Just a reminder that tomorrow from 9am to 10pm at the Holly Hill Mall in Burlington, NC, is the first Burlington Mini Maker Faire. Check it out if you are in the area and you like making things. The mall parking lot will be hosting a D.A.R.E. carnival that day too, so after you look at the robots and wood lathes, you can ride a cocaine-free ferris wheel.
“A career in theatre props” is a well written article about Antony Barnett, Head of Props at the Royal Opera House. It discusses what he does as the lead prop maker at a very busy shop. It is also interesting in telling how British prop makers learn their craft and get started in the business.
Sad news out of Brazil; Tiago Klimeck, an actor playing Judas in an Easter Passion play, died from an accidental hanging during a performance. The article, while light on details, does mention that authorities think “the knot may have been wrongly tied.” The only safe way to do a live hanging is with the rope attached in the back to a harness under the actor’s costume. The loop of rope in the front should be incapable of holding any weight, and should be able to break away when the slightest bit of weight is applied. In other words, there should not be a knot that can accidentally be “wrongly tied”; there should not be any knot. Though this story may remind you of the accidental hanging of an actress in a Halloween haunted house last year (the girl lived), in that case, the noose was never intended for live hangings. It was simply a prop “used for visual affect” (I am not sure why articles on accidental hangings all need grammatical errors).
I just came across this, though it is from 1996. Patrick Tatopoulos is the maker of monsters from Stargate (the film), Independence Day, the John Cusack Godzilla film, and many others. Visual Effects Headquarters has an interview with him and a look at how he got started and what he has accomplished.
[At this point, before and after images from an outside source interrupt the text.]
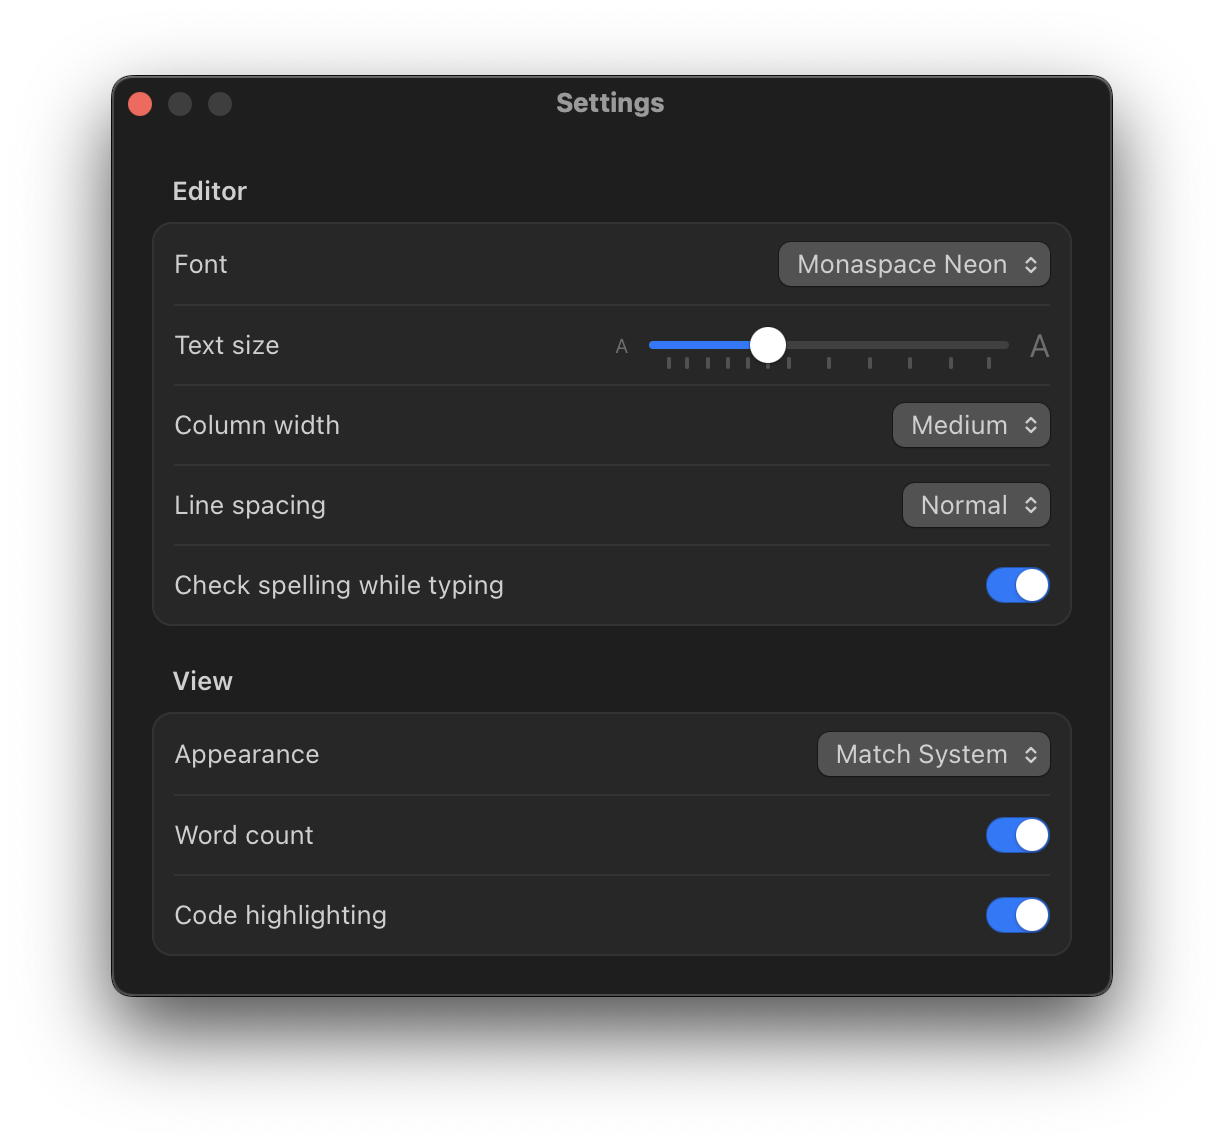
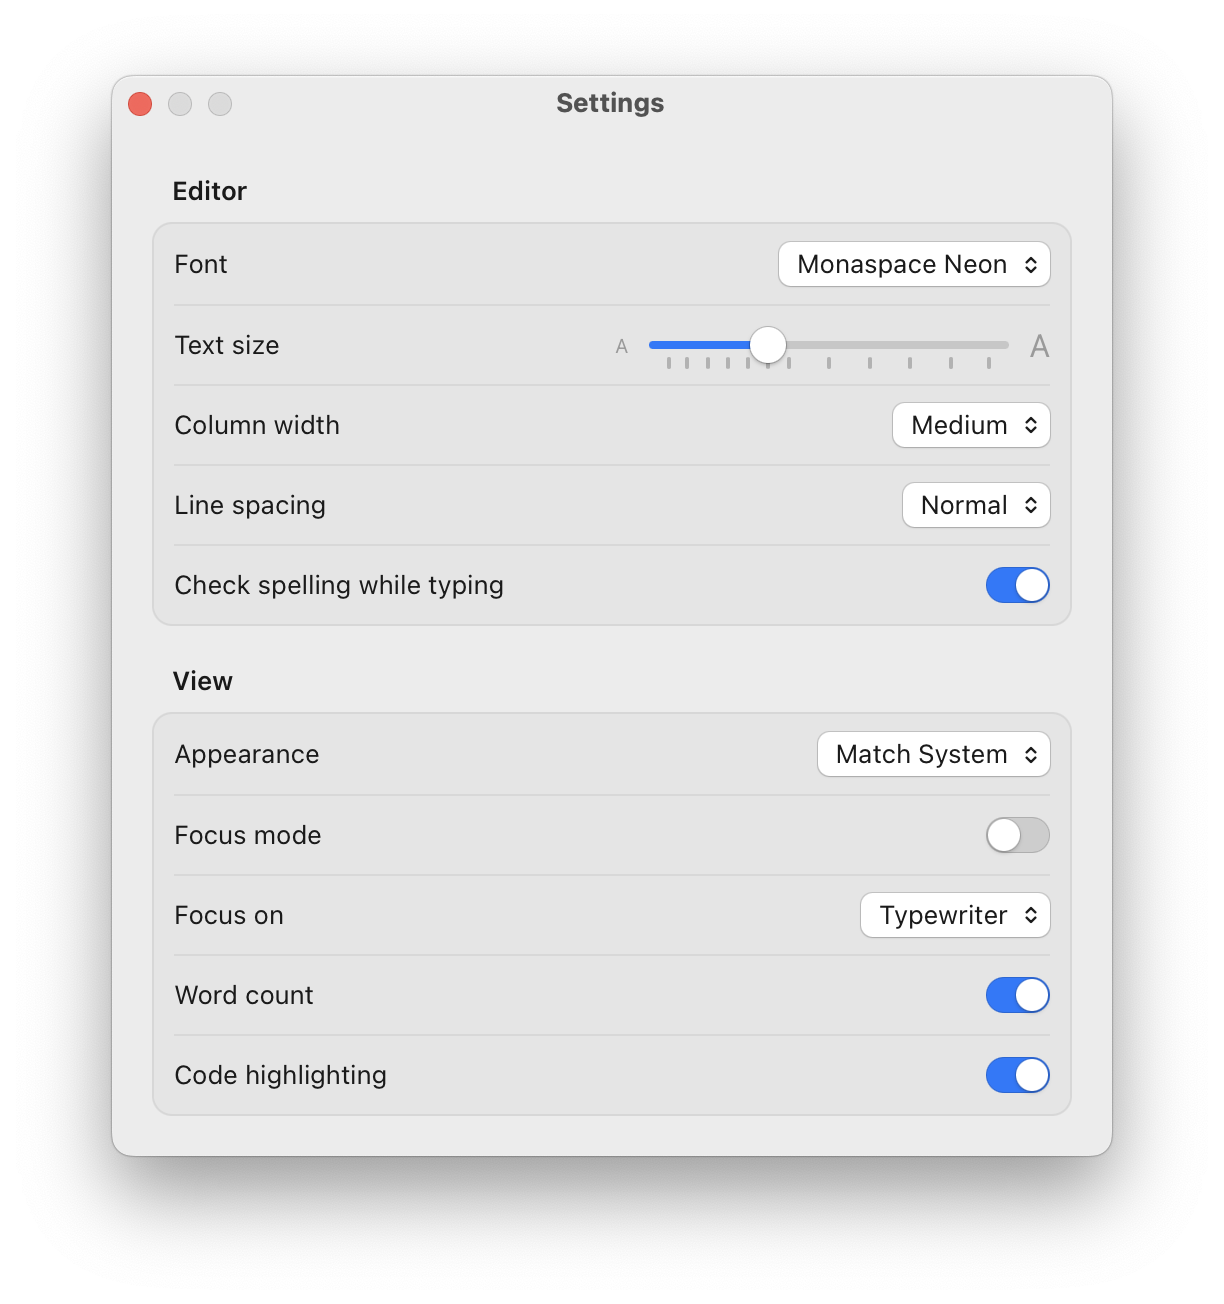
Add marketing screenshot to README and refresh screenshots

diff --git a/README.md b/README.md
@@ -4,6 +4,8 @@
 
 Awen is built to feel like it belongs on your computer. On a Mac it looks and behaves like a Mac app. On Windows it looks and behaves like a Windows 11 app.
 
+![Awen](./screenshots/awen-marketing.png "Awen")
+
 ---
 
 ## Why Awen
I missed this on the first go-around, but in honor of the 100th anniversary of the Titanic disaster, Popular Woodworking Magazine has posted free plans and instructions to build the deck chairs used on that infamous ship. It’s a complicated and involved chair, but it looks like a fun project if you want to own a piece of history (or if you are doing the musical Titanic).
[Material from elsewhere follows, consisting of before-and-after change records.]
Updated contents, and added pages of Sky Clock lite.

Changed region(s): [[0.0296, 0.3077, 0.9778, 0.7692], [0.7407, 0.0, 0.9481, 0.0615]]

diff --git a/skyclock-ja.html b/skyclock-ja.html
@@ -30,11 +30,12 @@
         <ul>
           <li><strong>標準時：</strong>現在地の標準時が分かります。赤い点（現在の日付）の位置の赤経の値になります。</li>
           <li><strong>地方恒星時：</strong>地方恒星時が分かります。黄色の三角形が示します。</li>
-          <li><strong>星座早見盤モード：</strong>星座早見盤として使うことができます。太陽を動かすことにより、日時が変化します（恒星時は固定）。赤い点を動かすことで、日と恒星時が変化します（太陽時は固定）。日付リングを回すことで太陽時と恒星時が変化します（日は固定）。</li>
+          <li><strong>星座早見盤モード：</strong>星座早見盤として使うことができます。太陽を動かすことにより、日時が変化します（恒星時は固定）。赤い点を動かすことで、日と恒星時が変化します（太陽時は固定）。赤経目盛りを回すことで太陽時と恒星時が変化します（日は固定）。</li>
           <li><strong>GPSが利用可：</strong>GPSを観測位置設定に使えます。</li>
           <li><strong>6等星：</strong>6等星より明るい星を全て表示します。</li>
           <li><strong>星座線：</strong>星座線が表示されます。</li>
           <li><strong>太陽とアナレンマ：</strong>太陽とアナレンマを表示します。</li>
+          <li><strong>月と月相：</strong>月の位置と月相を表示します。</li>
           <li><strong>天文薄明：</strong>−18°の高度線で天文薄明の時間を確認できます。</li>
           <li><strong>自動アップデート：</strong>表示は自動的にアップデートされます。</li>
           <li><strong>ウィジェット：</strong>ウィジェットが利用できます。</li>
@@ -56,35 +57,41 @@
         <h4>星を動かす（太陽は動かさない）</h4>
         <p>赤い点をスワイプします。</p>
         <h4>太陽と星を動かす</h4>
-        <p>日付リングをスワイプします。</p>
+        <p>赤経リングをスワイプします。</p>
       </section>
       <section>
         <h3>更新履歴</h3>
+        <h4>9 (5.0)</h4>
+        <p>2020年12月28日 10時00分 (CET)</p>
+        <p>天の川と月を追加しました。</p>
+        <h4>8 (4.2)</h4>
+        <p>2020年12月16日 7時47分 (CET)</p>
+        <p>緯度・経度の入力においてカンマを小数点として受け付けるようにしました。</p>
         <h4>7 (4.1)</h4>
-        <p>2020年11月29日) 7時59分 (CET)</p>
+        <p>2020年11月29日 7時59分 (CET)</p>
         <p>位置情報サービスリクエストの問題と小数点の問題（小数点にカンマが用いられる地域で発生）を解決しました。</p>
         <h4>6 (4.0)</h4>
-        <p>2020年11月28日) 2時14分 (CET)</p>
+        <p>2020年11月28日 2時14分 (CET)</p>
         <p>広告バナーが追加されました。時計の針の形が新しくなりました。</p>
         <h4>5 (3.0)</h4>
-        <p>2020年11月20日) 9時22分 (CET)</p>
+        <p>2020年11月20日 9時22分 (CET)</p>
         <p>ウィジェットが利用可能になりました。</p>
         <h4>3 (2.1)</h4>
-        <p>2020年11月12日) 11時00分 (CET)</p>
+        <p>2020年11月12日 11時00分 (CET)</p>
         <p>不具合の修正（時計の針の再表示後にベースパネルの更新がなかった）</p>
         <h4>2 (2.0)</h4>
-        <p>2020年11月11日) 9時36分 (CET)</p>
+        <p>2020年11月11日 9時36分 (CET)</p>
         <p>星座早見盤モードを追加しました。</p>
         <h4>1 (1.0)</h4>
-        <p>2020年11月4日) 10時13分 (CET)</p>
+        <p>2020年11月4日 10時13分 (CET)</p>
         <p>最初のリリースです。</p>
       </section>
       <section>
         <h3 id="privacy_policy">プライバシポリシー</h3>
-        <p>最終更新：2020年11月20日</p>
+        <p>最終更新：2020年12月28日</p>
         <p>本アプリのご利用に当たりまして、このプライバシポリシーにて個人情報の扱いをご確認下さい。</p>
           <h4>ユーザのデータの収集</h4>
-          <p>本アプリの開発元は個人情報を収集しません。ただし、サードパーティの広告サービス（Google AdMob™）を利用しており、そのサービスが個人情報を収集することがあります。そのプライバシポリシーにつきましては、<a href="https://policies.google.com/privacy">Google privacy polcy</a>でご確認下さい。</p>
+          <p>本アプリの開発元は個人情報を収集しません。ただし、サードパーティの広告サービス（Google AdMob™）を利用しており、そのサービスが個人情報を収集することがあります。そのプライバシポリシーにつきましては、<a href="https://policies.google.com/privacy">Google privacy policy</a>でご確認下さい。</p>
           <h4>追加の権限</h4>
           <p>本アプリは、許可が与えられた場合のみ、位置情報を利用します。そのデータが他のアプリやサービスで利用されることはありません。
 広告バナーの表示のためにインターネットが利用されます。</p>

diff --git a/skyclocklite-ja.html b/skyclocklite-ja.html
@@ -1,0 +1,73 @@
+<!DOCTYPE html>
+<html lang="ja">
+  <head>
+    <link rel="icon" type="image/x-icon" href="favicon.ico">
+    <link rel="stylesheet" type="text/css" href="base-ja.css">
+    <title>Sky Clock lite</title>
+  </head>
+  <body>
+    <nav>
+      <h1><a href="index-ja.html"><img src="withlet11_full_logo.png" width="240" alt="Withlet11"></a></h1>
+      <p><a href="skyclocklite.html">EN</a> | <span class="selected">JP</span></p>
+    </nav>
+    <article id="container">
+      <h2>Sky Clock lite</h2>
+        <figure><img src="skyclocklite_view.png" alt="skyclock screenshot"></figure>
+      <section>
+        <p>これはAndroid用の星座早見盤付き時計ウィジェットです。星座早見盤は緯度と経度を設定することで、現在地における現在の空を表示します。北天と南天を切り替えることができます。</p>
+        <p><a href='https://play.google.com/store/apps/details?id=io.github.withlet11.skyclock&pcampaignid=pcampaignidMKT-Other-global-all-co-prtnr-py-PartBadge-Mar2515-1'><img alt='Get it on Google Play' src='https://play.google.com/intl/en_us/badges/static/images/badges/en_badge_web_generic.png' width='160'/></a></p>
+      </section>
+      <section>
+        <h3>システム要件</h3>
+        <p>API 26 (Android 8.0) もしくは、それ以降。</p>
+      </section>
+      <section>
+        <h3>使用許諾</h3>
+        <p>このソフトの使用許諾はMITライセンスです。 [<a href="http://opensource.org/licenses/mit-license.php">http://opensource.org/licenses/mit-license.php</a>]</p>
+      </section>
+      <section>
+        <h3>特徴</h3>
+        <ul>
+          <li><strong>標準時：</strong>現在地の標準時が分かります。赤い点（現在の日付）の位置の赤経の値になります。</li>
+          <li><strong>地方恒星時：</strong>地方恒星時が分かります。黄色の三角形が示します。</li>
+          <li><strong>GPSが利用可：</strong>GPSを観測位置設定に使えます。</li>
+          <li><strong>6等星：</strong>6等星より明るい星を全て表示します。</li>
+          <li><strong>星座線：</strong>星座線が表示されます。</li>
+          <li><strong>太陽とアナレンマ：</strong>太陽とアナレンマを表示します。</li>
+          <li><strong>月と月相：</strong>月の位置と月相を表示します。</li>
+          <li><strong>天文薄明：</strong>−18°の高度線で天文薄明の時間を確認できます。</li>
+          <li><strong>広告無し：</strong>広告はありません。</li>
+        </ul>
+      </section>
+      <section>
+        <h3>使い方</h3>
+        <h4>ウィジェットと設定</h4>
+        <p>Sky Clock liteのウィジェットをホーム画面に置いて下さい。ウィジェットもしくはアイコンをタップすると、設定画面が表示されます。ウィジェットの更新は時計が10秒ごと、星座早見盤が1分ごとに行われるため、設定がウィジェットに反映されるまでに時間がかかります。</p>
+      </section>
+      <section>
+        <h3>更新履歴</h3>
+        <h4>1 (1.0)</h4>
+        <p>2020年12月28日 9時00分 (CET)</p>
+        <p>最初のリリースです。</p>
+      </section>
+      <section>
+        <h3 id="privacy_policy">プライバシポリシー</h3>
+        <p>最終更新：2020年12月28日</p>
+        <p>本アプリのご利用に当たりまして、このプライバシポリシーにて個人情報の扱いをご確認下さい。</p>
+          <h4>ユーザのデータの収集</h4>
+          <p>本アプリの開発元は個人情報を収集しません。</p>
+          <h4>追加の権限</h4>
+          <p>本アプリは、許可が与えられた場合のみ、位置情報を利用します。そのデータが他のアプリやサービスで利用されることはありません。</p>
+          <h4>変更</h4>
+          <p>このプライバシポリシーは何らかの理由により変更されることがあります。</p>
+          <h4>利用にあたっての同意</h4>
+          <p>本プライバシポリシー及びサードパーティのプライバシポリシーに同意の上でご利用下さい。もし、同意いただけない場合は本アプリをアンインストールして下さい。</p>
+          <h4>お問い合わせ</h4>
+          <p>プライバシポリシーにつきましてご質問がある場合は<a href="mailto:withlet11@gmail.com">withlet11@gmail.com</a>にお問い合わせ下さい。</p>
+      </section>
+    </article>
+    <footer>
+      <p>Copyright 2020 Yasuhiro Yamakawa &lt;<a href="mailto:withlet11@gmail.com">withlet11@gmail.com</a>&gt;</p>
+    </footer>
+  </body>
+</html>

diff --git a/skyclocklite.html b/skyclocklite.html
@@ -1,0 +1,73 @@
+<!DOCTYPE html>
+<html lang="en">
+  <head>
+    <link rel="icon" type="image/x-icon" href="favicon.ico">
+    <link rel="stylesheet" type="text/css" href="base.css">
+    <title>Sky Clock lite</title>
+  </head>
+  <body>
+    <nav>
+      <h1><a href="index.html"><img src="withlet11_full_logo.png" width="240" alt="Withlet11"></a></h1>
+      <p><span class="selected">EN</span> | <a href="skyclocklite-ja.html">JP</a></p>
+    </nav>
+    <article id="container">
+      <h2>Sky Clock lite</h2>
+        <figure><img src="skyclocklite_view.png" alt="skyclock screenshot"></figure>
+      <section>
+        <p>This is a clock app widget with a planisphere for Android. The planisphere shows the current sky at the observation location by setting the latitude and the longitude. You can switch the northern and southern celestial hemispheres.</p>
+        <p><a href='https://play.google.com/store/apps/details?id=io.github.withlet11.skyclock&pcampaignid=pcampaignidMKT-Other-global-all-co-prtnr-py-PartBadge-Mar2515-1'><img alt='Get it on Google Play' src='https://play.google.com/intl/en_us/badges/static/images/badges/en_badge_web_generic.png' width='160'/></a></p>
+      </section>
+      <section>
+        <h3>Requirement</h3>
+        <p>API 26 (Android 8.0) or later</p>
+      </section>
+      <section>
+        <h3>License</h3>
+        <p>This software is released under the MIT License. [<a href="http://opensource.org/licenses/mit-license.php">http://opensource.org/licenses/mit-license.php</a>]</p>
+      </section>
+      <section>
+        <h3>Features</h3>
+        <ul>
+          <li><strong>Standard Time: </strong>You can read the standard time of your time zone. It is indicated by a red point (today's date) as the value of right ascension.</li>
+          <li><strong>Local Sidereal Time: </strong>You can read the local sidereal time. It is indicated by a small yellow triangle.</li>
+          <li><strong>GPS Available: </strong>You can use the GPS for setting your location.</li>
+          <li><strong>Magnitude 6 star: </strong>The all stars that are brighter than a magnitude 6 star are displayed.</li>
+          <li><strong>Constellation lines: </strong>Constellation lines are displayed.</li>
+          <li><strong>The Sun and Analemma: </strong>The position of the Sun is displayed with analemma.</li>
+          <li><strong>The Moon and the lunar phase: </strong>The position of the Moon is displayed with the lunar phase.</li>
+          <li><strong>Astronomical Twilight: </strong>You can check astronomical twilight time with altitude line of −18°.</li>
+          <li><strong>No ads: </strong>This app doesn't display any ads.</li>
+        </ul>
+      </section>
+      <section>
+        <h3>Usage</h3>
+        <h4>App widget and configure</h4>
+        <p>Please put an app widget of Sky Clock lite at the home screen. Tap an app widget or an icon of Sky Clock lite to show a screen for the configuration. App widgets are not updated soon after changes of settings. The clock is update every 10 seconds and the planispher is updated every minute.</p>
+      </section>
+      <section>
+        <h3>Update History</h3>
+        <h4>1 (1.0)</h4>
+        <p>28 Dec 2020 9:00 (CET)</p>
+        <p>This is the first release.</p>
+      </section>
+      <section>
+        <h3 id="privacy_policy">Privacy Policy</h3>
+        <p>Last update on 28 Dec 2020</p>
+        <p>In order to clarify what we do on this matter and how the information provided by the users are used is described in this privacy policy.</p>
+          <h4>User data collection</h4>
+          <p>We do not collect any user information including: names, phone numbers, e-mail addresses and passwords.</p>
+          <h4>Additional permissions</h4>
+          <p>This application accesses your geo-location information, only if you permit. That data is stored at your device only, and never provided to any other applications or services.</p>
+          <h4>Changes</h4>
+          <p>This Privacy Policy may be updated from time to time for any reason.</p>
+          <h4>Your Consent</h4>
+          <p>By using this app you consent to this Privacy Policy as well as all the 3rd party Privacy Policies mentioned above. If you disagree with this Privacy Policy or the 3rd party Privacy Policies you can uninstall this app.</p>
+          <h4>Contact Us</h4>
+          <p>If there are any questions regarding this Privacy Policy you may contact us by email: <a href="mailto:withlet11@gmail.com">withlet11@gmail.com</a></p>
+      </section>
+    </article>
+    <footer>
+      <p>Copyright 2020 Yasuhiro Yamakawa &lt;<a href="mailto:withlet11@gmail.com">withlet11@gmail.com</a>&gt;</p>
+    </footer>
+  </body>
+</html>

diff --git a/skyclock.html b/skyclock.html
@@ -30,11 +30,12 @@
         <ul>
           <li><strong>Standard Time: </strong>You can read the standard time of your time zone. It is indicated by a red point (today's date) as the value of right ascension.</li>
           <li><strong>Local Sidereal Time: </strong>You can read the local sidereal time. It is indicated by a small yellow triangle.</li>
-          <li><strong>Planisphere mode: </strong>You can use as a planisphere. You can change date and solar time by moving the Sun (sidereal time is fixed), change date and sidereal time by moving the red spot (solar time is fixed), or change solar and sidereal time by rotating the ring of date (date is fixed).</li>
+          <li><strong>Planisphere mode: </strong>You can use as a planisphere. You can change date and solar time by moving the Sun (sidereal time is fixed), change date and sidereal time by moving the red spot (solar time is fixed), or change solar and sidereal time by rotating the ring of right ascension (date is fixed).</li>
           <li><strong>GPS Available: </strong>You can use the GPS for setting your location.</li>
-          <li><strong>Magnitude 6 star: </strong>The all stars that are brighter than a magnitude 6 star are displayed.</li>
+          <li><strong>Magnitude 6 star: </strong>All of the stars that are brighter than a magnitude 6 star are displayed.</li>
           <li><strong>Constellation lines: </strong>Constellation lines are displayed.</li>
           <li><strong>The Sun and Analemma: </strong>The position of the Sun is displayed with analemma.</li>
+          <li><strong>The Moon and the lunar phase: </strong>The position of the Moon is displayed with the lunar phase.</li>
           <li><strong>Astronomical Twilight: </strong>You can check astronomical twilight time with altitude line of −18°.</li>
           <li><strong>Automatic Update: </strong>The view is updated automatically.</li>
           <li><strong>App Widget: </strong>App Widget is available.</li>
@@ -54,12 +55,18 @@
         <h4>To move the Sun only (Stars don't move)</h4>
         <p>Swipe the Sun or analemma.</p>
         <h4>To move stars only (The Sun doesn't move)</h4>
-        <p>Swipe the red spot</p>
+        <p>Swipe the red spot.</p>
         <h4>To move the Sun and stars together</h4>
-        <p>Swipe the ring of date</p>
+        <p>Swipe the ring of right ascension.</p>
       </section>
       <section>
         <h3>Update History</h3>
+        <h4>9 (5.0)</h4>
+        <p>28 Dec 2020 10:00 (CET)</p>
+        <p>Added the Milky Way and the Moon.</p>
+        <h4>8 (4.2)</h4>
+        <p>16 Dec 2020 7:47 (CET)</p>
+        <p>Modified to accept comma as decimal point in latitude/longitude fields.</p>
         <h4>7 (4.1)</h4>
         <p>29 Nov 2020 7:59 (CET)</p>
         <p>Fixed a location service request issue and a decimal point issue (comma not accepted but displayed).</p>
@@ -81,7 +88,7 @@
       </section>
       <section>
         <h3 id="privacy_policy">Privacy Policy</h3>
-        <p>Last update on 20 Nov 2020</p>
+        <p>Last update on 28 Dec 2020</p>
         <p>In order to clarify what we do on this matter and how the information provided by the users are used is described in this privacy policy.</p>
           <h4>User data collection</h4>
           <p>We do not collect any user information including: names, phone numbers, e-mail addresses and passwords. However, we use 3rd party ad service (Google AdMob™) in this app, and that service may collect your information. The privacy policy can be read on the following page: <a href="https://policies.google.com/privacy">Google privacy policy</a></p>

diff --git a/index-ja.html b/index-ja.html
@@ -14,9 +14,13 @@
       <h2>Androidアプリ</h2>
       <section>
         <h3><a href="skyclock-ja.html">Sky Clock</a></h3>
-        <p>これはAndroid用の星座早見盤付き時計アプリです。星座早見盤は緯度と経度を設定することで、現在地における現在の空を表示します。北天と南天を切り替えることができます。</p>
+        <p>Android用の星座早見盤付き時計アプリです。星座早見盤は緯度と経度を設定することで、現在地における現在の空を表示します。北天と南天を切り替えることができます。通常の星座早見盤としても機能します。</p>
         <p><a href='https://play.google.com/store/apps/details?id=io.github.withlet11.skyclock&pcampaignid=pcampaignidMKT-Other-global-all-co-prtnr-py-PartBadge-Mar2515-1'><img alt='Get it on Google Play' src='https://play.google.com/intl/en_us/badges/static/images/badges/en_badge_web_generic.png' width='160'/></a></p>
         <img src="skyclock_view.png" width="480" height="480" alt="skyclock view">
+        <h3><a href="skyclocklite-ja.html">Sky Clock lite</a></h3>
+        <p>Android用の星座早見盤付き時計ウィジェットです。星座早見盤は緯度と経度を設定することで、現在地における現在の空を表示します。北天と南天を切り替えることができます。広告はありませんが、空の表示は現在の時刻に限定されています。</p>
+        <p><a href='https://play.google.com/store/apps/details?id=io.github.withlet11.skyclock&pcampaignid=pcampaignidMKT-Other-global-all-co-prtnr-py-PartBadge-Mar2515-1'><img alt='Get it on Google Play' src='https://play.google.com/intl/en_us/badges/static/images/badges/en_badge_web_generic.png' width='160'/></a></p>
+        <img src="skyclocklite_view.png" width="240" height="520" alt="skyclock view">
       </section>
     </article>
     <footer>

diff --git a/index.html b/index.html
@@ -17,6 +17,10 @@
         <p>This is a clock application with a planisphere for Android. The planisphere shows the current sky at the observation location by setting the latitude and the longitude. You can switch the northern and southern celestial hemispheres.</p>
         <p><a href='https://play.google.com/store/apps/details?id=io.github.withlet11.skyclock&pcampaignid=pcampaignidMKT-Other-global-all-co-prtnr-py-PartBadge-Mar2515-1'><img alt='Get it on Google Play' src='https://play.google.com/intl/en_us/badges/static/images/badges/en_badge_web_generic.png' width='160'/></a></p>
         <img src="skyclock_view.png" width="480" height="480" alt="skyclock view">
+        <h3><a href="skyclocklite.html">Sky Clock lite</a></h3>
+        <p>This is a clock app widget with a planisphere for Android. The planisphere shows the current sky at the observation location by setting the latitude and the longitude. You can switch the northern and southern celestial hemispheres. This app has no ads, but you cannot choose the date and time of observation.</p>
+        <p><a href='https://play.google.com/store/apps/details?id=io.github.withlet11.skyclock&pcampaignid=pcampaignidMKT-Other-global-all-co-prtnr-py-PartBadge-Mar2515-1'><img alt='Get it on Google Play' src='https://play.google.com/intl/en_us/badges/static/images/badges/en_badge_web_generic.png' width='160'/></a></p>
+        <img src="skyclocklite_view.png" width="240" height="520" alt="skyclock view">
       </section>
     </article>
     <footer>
Christopher Schwartz has posted the first chapter from Bernard Jones’ “The Practical Woodworker” on building crates and packing boxes. Crates and boxes seem like an easy item to construct, but the endless varieties and methods to construct them make them a good first project for a budding carpenter. Besides that, we build a lot of boxes in props, and even complicated forms have elements of box construction somewhere in them. This chapter does a great job of showing some of the more popular standards for box and crate construction.